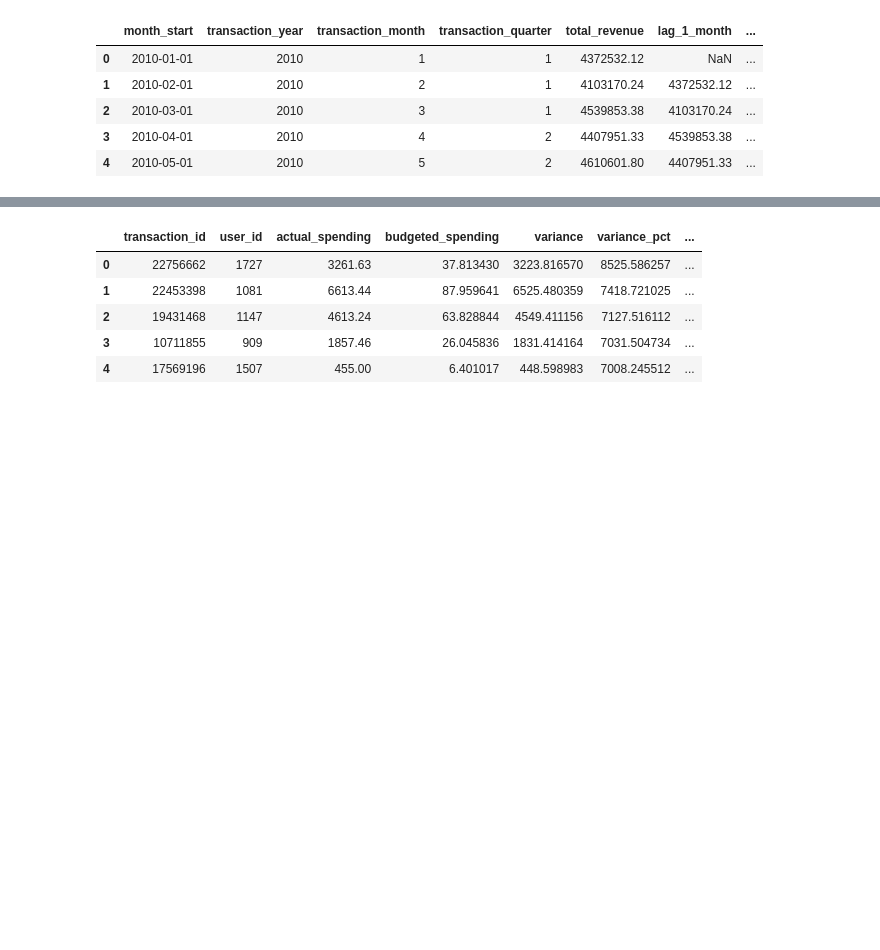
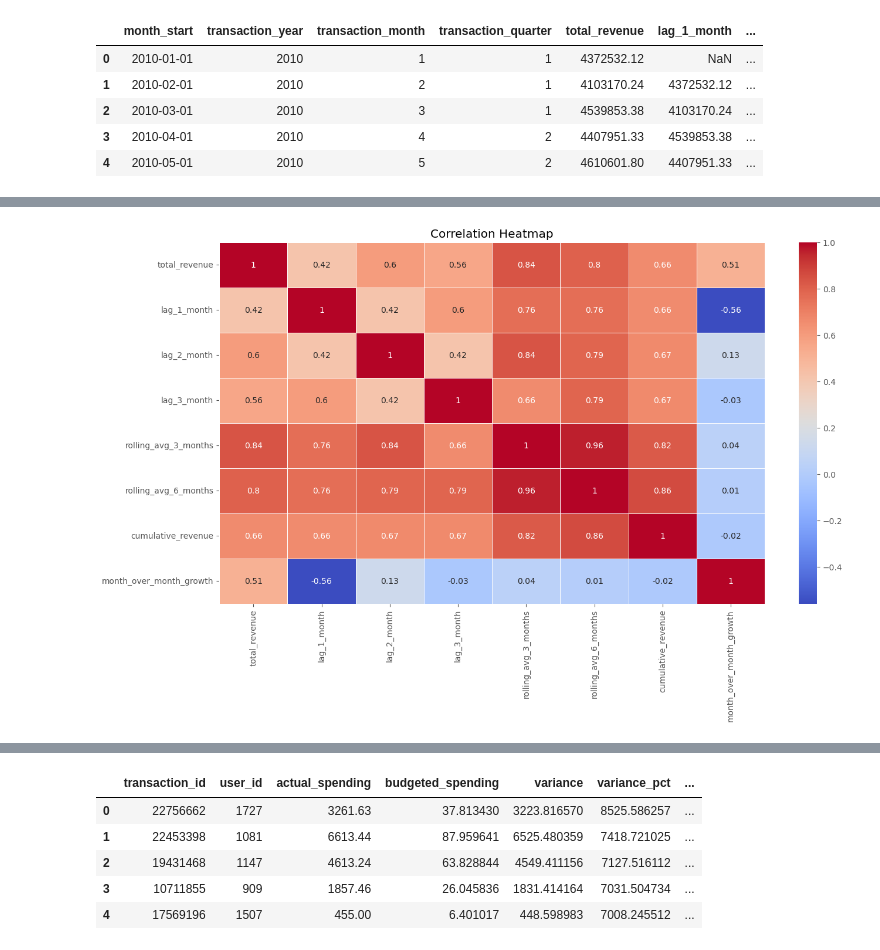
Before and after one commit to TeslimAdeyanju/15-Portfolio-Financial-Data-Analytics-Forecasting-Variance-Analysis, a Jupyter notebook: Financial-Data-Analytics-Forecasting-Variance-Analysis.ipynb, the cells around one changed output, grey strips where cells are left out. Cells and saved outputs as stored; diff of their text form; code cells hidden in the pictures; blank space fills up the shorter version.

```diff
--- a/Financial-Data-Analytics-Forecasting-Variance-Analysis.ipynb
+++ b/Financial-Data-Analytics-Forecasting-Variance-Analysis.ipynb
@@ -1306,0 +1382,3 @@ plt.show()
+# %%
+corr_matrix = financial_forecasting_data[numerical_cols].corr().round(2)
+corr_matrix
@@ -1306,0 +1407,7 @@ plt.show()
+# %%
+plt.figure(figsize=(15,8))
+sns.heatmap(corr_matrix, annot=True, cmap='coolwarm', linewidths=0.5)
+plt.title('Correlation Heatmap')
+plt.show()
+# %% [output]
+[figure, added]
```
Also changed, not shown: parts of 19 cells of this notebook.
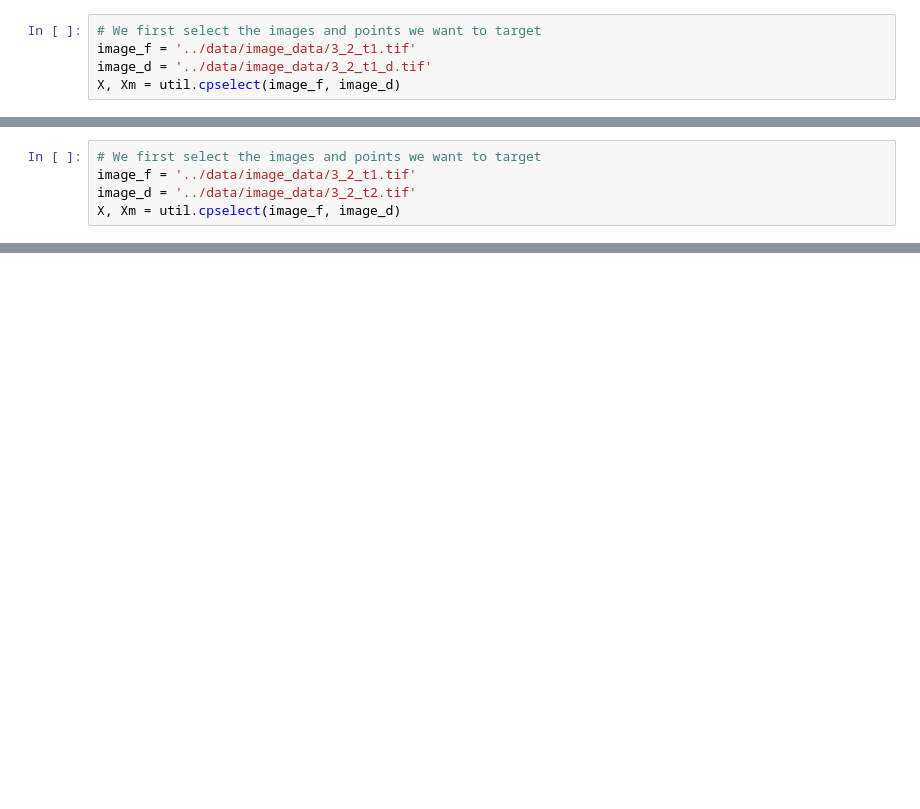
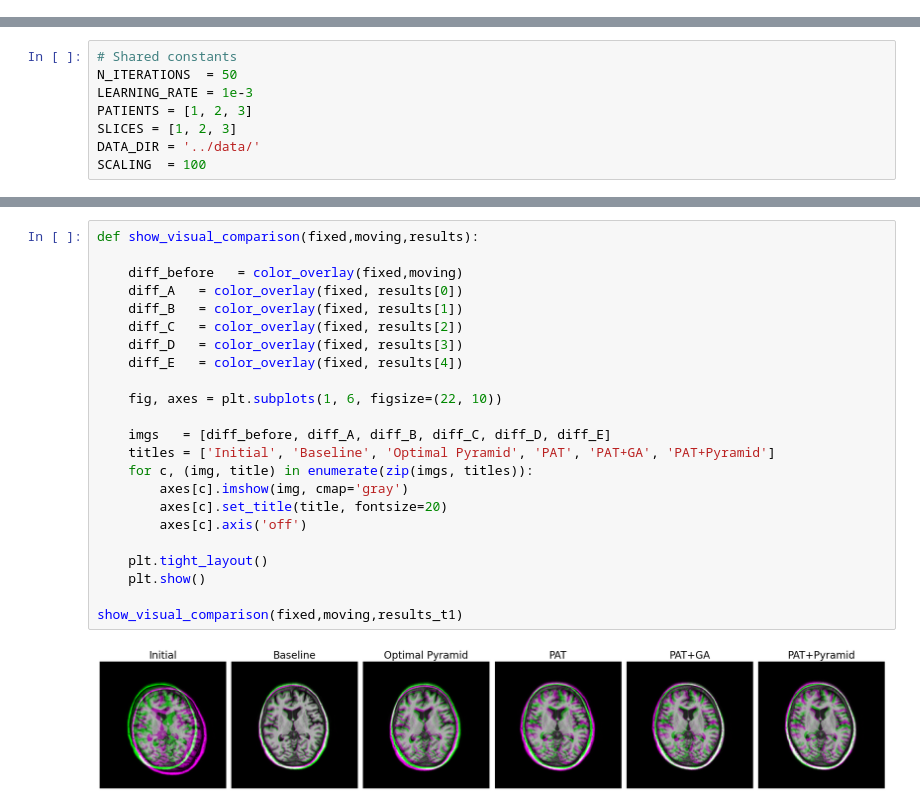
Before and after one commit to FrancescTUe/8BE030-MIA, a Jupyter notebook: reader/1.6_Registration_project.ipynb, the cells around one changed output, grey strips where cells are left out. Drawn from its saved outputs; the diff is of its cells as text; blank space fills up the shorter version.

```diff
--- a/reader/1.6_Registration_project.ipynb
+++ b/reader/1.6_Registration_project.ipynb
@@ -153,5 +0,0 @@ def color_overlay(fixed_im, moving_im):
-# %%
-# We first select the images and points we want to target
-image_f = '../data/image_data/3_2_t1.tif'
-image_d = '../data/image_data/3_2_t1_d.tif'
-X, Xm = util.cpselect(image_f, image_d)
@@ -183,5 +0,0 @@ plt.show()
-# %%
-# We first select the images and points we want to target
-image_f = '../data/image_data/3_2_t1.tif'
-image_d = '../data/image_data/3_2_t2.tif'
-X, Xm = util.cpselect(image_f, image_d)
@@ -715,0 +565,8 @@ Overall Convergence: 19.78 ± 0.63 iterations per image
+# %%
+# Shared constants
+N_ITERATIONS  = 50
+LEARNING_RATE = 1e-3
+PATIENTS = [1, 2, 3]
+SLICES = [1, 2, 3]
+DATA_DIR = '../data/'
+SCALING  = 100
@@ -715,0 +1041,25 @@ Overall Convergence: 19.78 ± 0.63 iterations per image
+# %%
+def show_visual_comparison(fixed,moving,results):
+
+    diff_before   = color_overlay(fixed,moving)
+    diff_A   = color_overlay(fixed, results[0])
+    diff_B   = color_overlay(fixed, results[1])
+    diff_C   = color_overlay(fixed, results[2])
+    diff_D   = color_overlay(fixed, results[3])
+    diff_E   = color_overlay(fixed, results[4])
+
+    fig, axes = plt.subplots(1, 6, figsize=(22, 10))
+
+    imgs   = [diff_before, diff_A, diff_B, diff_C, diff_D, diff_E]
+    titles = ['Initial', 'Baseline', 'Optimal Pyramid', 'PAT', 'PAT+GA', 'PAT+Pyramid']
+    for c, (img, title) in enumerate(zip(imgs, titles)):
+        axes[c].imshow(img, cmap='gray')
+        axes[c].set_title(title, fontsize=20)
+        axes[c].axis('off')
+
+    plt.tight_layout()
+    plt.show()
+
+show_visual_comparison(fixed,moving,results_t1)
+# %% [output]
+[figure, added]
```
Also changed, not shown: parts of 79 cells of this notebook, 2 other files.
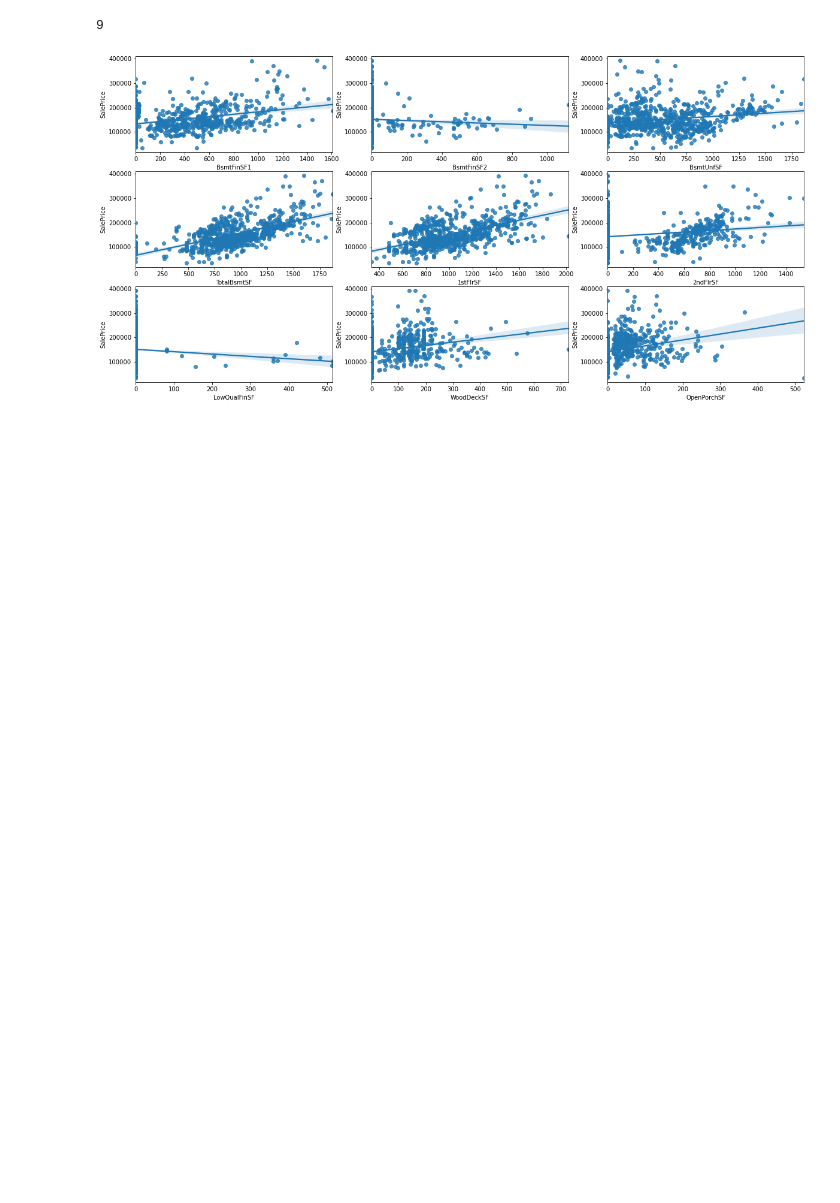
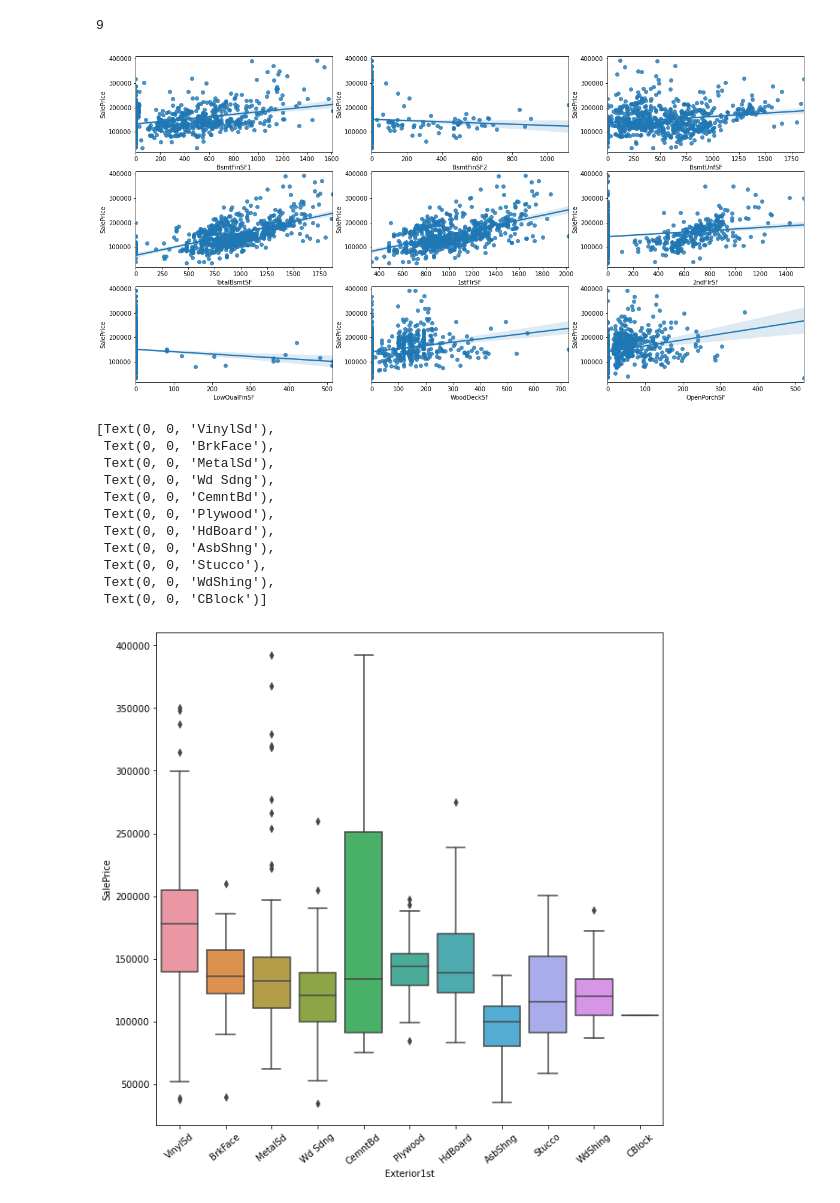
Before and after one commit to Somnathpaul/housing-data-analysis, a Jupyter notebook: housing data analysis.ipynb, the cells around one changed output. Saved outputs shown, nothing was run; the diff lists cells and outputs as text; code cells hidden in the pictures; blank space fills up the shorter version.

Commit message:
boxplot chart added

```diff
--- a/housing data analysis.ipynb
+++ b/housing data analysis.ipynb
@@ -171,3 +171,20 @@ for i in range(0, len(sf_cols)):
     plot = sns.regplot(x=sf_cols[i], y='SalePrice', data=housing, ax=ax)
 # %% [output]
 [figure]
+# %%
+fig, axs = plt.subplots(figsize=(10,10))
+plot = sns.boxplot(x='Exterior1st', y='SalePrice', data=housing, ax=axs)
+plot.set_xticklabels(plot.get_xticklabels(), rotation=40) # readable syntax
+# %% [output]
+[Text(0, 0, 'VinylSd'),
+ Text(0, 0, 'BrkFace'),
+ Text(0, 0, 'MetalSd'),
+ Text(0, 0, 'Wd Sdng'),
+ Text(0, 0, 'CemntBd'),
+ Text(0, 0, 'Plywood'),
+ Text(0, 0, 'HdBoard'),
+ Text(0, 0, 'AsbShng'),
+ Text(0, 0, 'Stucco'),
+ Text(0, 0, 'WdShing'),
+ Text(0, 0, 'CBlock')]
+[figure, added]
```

━━━━━━━━━━━━━━━━━━━━━━━━━━━━━━

§ **Aim of the exercise**: Where the string "ipynb" shows up in the listing above, copy the line that holds it.

§ **Task solution**:
Before and after one commit to TeslimAdeyanju/15-Portfolio-Financial-Data-Analytics-Forecasting-Variance-Analysis, a Jupyter notebook: Financial-Data-Analytics-Forecasting-Variance-Analysis.ipynb, the cells around one changed output, grey strips where cells are left out. Cells and saved outputs as stored; diff of their text form; code cells hidden in the pictures; blank space fills up the shorter version.
--- a/Financial-Data-Analytics-Forecasting-Variance-Analysis.ipynb
+++ b/Financial-Data-Analytics-Forecasting-Variance-Analysis.ipynb
Before and after one commit to FrancescTUe/8BE030-MIA, a Jupyter notebook: reader/1.6_Registration_project.ipynb, the cells around one changed output, grey strips where cells are left out. Drawn from its saved outputs; the diff is of its cells as text; blank space fills up the shorter version.
--- a/reader/1.6_Registration_project.ipynb
+++ b/reader/1.6_Registration_project.ipynb
Before and after one commit to Somnathpaul/housing-data-analysis, a Jupyter notebook: housing data analysis.ipynb, the cells around one changed output. Saved outputs shown, nothing was run; the diff lists cells and outputs as text; code cells hidden in the pictures; blank space fills up the shorter version.
--- a/housing data analysis.ipynb
+++ b/housing data analysis.ipynb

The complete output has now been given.